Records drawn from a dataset
☆ ☆ ☆ ☆ ☆ ☆ ☆

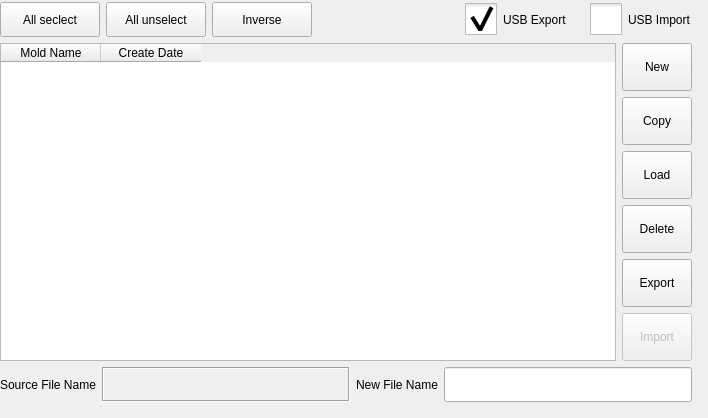
This is function_settings/moldinformation.ui in dongdong-2009/3-5AxisRobot as Qt 5 draws it before an edit. The edited form follows.
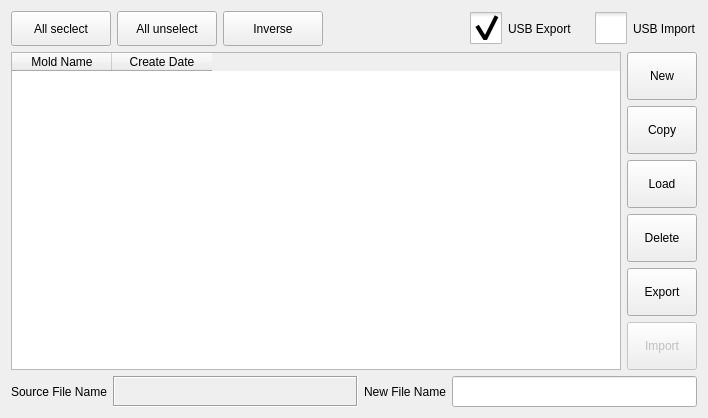
This is the edited form. Icons and pictures are not drawn. Custom widgets are drawn as their Qt base class.

Commit message: Add a messagebox of poweroff in the interface of icinitialframe

Patch:
```diff
--- a/function_settings/moldinformation.ui
+++ b/function_settings/moldinformation.ui
@@ -56,17 +56,8 @@
   <property name="frameShadow">
    <enum>QFrame::Plain</enum>
   </property>
-  <widget class="QWidget" name="">
-   <property name="geometry">
-    <rect>
-     <x>0</x>
-     <y>2</y>
-     <width>692</width>
-     <height>400</height>
-    </rect>
-   </property>
-   <layout class="QGridLayout" name="gridLayout">
-    <item row="0" column="0" colspan="4">
+  <layout class="QVBoxLayout" name="verticalLayout_2">
+   <item>
      <layout class="QHBoxLayout" name="horizontalLayout">
       <item>
        <widget class="QToolButton" name="allToolButton">
@@ -232,8 +223,8 @@
       </item>
      </layout>
     </item>
-    <item row="1" column="0" colspan="4">
-     <layout class="QHBoxLayout" name="horizontalLayout_2">
+   <item>
+    <layout class="QHBoxLayout" name="horizontalLayout_3">
       <item>
        <widget class="ICTableWidget" name="informationTableWidget">
         <property name="sizePolicy">
@@ -434,7 +425,9 @@
       </item>
      </layout>
     </item>
-    <item row="2" column="0">
+   <item>
+    <layout class="QHBoxLayout" name="horizontalLayout_2">
+     <item>
      <widget class="QLabel" name="label">
       <property name="sizePolicy">
        <sizepolicy hsizetype="Maximum" vsizetype="Preferred">
@@ -459,7 +452,7 @@
       </property>
      </widget>
     </item>
-    <item row="2" column="1">
+     <item>
      <widget class="QLabel" name="sourceFileNameLabel">
       <property name="sizePolicy">
        <sizepolicy hsizetype="Preferred" vsizetype="Preferred">
@@ -478,7 +471,7 @@
       </property>
      </widget>
     </item>
-    <item row="2" column="2">
+     <item>
      <widget class="QLabel" name="destinationFileNameLabel">
       <property name="sizePolicy">
        <sizepolicy hsizetype="Maximum" vsizetype="Preferred">
@@ -494,7 +487,7 @@
       </property>
      </widget>
     </item>
-    <item row="2" column="3">
+     <item>
      <widget class="ICLineEditWithVirtualKeyboard" name="destinationFileLineEdit">
       <property name="sizePolicy">
        <sizepolicy hsizetype="Preferred" vsizetype="Preferred">
@@ -508,19 +501,20 @@
      </widget>
     </item>
    </layout>
-  </widget>
+   </item>
+  </layout>
  </widget>
  <customwidgets>
-  <customwidget>
-   <class>ICLineEditWithVirtualKeyboard</class>
-   <extends>QLineEdit</extends>
-   <header>iclineeditwithvirtualkeyboard.h</header>
-  </customwidget>
   <customwidget>
    <class>ICTableWidget</class>
    <extends>QTableWidget</extends>
    <header>ictablewidget.h</header>
   </customwidget>
+  <customwidget>
+   <class>ICLineEditWithVirtualKeyboard</class>
+   <extends>QLineEdit</extends>
+   <header>iclineeditwithvirtualkeyboard.h</header>
+  </customwidget>
  </customwidgets>
  <resources/>
  <connections/>
```
Lines whose indentation alone changed are shown as unchanged. The commit also changes 1 other file.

☆ ☆ ☆ ☆ ☆ ☆ ☆

- _Task to carry out_
Only the lines from the top of the data through the line with "This is the" should be quoted, exactly and with both ends kept; skip the pictures.

- _Expected answer_
This is function_settings/moldinformation.ui in dongdong-2009/3-5AxisRobot as Qt 5 draws it before an edit. The edited form follows.
This is the edited form. Icons and pictures are not drawn. Custom widgets are drawn as their Qt base class.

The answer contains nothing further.